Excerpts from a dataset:

Content starts

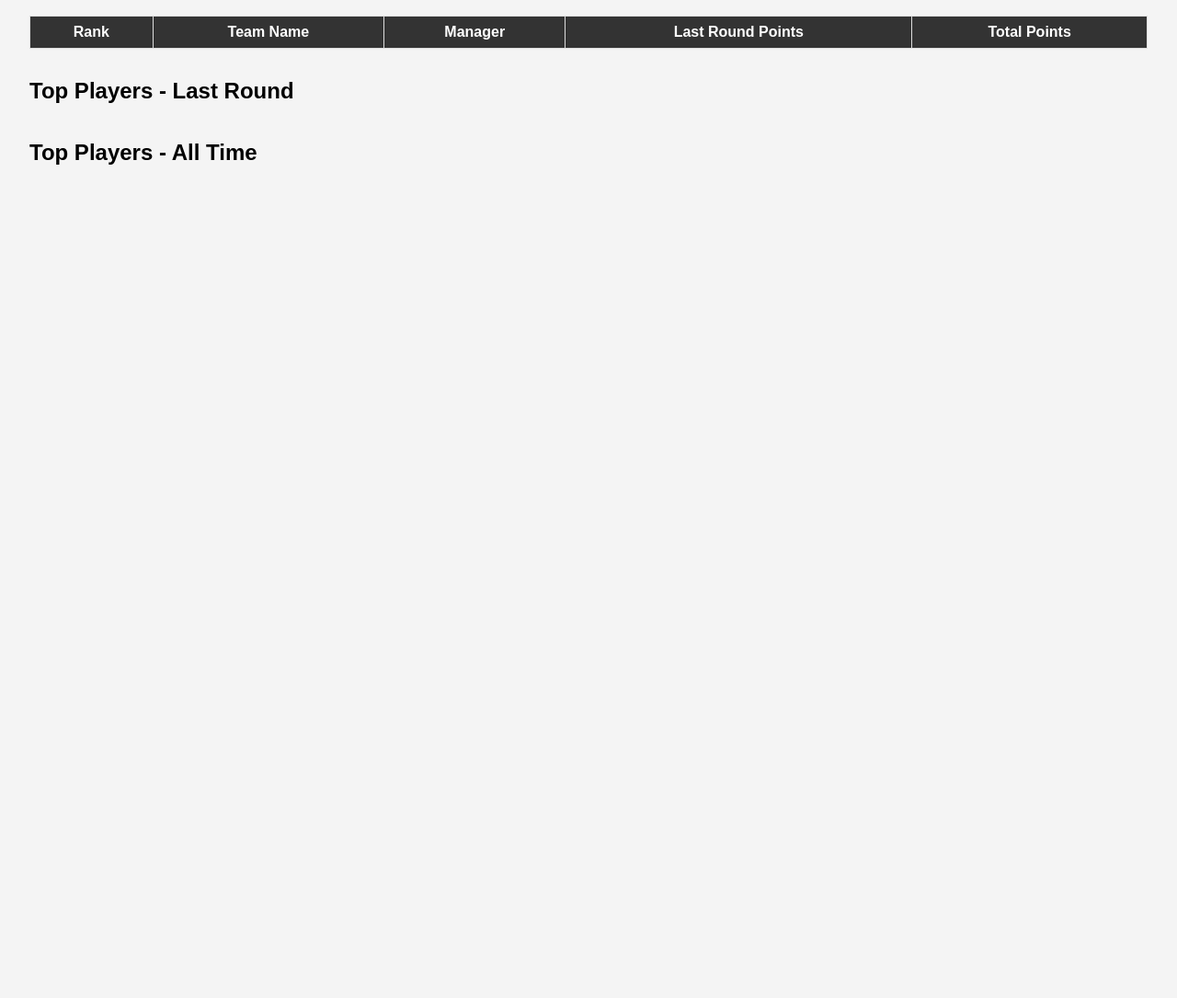
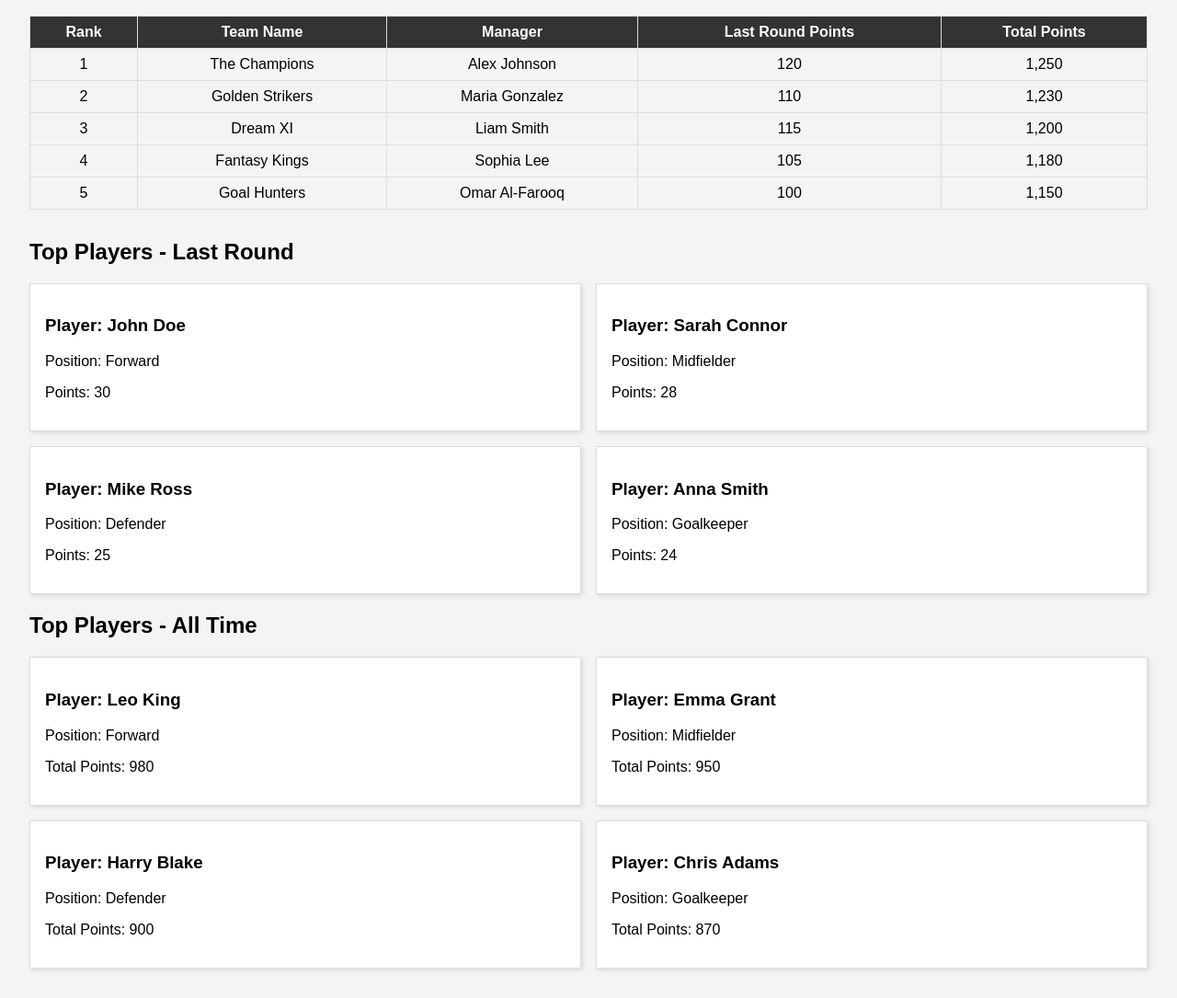
Before and after one commit to DaweryElAsfar/DaweryElAsfar.github.io, a plain HTML site: page index.html in a window 1280 px wide. Shown: the part 183-1268 px from the top of the page at 92% size. Before the commit the page ends 800 px from the top, so only its background shows below. Drawn offline with Linux system fonts and the light colour scheme.

Commit message:
index.html

```diff
--- a/index.html
+++ b/index.html
@@ -2,7 +2,7 @@
 <html lang="en">
 <head>
     <meta charset="UTF-8">
-    <meta http-equiv="X-UA-Compatible" content="IE=edge">
+    <meta http-equiv="X-UA-Compatible="IE=edge">
     <meta name="viewport" content="width=device-width, initial-scale=1.0">
     <title>Fantasy League Dashboard</title>
     <link rel="stylesheet" href="styles.css">
@@ -27,22 +27,94 @@
                     </tr>
                 </thead>
                 <tbody>
-                    <!-- Dynamic rows go here -->
+                    <tr>
+                        <td>1</td>
+                        <td>The Champions</td>
+                        <td>Alex Johnson</td>
+                        <td>120</td>
+                        <td>1,250</td>
+                    </tr>
+                    <tr>
+                        <td>2</td>
+                        <td>Golden Strikers</td>
+                        <td>Maria Gonzalez</td>
+                        <td>110</td>
+                        <td>1,230</td>
+                    </tr>
+                    <tr>
+                        <td>3</td>
+                        <td>Dream XI</td>
+                        <td>Liam Smith</td>
+                        <td>115</td>
+                        <td>1,200</td>
+                    </tr>
+                    <tr>
+                        <td>4</td>
+                        <td>Fantasy Kings</td>
+                        <td>Sophia Lee</td>
+                        <td>105</td>
+                        <td>1,180</td>
+                    </tr>
+                    <tr>
+                        <td>5</td>
+                        <td>Goal Hunters</td>
+                        <td>Omar Al-Farooq</td>
+                        <td>100</td>
+                        <td>1,150</td>
+                    </tr>
                 </tbody>
             </table>
         </section>
         <section id="top-players">
             <h2>Top Players - Last Round</h2>
             <div class="player-card-container">
-                <!-- Player cards dynamically generated -->
+                <div class="player-card">
+                    <h3>Player: John Doe</h3>
+                    <p>Position: Forward</p>
+                    <p>Points: 30</p>
+                </div>
+                <div class="player-card">
+                    <h3>Player: Sarah Connor</h3>
+                    <p>Position: Midfielder</p>
+                    <p>Points: 28</p>
+                </div>
+                <div class="player-card">
+                    <h3>Player: Mike Ross</h3>
+                    <p>Position: Defender</p>
+                    <p>Points: 25</p>
+                </div>
+                <div class="player-card">
+                    <h3>Player: Anna Smith</h3>
+                    <p>Position: Goalkeeper</p>
+                    <p>Points: 24</p>
+                </div>
             </div>
         </section>
         <section id="all-time-best-players">
             <h2>Top Players - All Time</h2>
             <div class="player-card-container">
-                <!-- Player cards dynamically generated -->
+                <div class="player-card">
+                    <h3>Player: Leo King</h3>
+                    <p>Position: Forward</p>
+                    <p>Total Points: 980</p>
+                </div>
+                <div class="player-card">
+                    <h3>Player: Emma Grant</h3>
+                    <p>Position: Midfielder</p>
+                    <p>Total Points: 950</p>
+                </div>
+                <div class="player-card">
+                    <h3>Player: Harry Blake</h3>
+                    <p>Position: Defender</p>
+                    <p>Total Points: 900</p>
+                </div>
+                <div class="player-card">
+                    <h3>Player: Chris Adams</h3>
+                    <p>Position: Goalkeeper</p>
+                    <p>Total Points: 870</p>
+                </div>
             </div>
-        </section>
+         </section>
     </main>
 </body>
 </html>
```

Content ends

ABOUT THIS EXERCISE: Copy every entry exactly, leaving out the pictures.

RESULT:
Before and after one commit to DaweryElAsfar/DaweryElAsfar.github.io, a plain HTML site: page index.html in a window 1280 px wide. Shown: the part 183-1268 px from the top of the page at 92% size. Before the commit the page ends 800 px from the top, so only its background shows below. Drawn offline with Linux system fonts and the light colour scheme.

Commit message:
index.html

```diff
--- a/index.html
+++ b/index.html
@@ -2,7 +2,7 @@
 <html lang="en">
 <head>
     <meta charset="UTF-8">
-    <meta http-equiv="X-UA-Compatible" content="IE=edge">
+    <meta http-equiv="X-UA-Compatible="IE=edge">
     <meta name="viewport" content="width=device-width, initial-scale=1.0">
     <title>Fantasy League Dashboard</title>
     <link rel="stylesheet" href="styles.css">
@@ -27,22 +27,94 @@
                     </tr>
                 </thead>
                 <tbody>
-                    <!-- Dynamic rows go here -->
+                    <tr>
+                        <td>1</td>
+                        <td>The Champions</td>
+                        <td>Alex Johnson</td>
+                        <td>120</td>
+                        <td>1,250</td>
+                    </tr>
+                    <tr>
+                        <td>2</td>
+                        <td>Golden Strikers</td>
+                        <td>Maria Gonzalez</td>
+                        <td>110</td>
+                        <td>1,230</td>
+                    </tr>
+                    <tr>
+                        <td>3</td>
+                        <td>Dream XI</td>
+                        <td>Liam Smith</td>
+                        <td>115</td>
+                        <td>1,200</td>
+                    </tr>
+                    <tr>
+                        <td>4</td>
+                        <td>Fantasy Kings</td>
+                        <td>Sophia Lee</td>
+                        <td>105</td>
+                        <td>1,180</td>
+                    </tr>
+                    <tr>
+                        <td>5</td>
+                        <td>Goal Hunters</td>
+                        <td>Omar Al-Farooq</td>
+                        <td>100</td>
+                        <td>1,150</td>
+                    </tr>
                 </tbody>
             </table>
         </section>
         <section id="top-players">
             <h2>Top Players - Last Round</h2>
             <div class="player-card-container">
-                <!-- Player cards dynamically generated -->
+                <div class="player-card">
+                    <h3>Player: John Doe</h3>
+                    <p>Position: Forward</p>
+                    <p>Points: 30</p>
+                </div>
+                <div class="player-card">
+                    <h3>Player: Sarah Connor</h3>
+                    <p>Position: Midfielder</p>
+                    <p>Points: 28</p>
+                </div>
+                <div class="player-card">
+                    <h3>Player: Mike Ross</h3>
+                    <p>Position: Defender</p>
+                    <p>Points: 25</p>
+                </div>
+                <div class="player-card">
+                    <h3>Player: Anna Smith</h3>
+                    <p>Position: Goalkeeper</p>
+                    <p>Points: 24</p>
+                </div>
             </div>
         </section>
         <section id="all-time-best-players">
             <h2>Top Players - All Time</h2>
             <div class="player-card-container">
-                <!-- Player cards dynamically generated -->
+                <div class="player-card">
+                    <h3>Player: Leo King</h3>
+                    <p>Position: Forward</p>
+                    <p>Total Points: 980</p>
+                </div>
+                <div class="player-card">
+                    <h3>Player: Emma Grant</h3>
+                    <p>Position: Midfielder</p>
+                    <p>Total Points: 950</p>
+                </div>
+                <div class="player-card">
+                    <h3>Player: Harry Blake</h3>
+                    <p>Position: Defender</p>
+                    <p>Total Points: 900</p>
+                </div>
+                <div class="player-card">
+                    <h3>Player: Chris Adams</h3>
+                    <p>Position: Goalkeeper</p>
+                    <p>Total Points: 870</p>
+                </div>
             </div>
-        </section>
+         </section>
     </main>
 </body>
 </html>
```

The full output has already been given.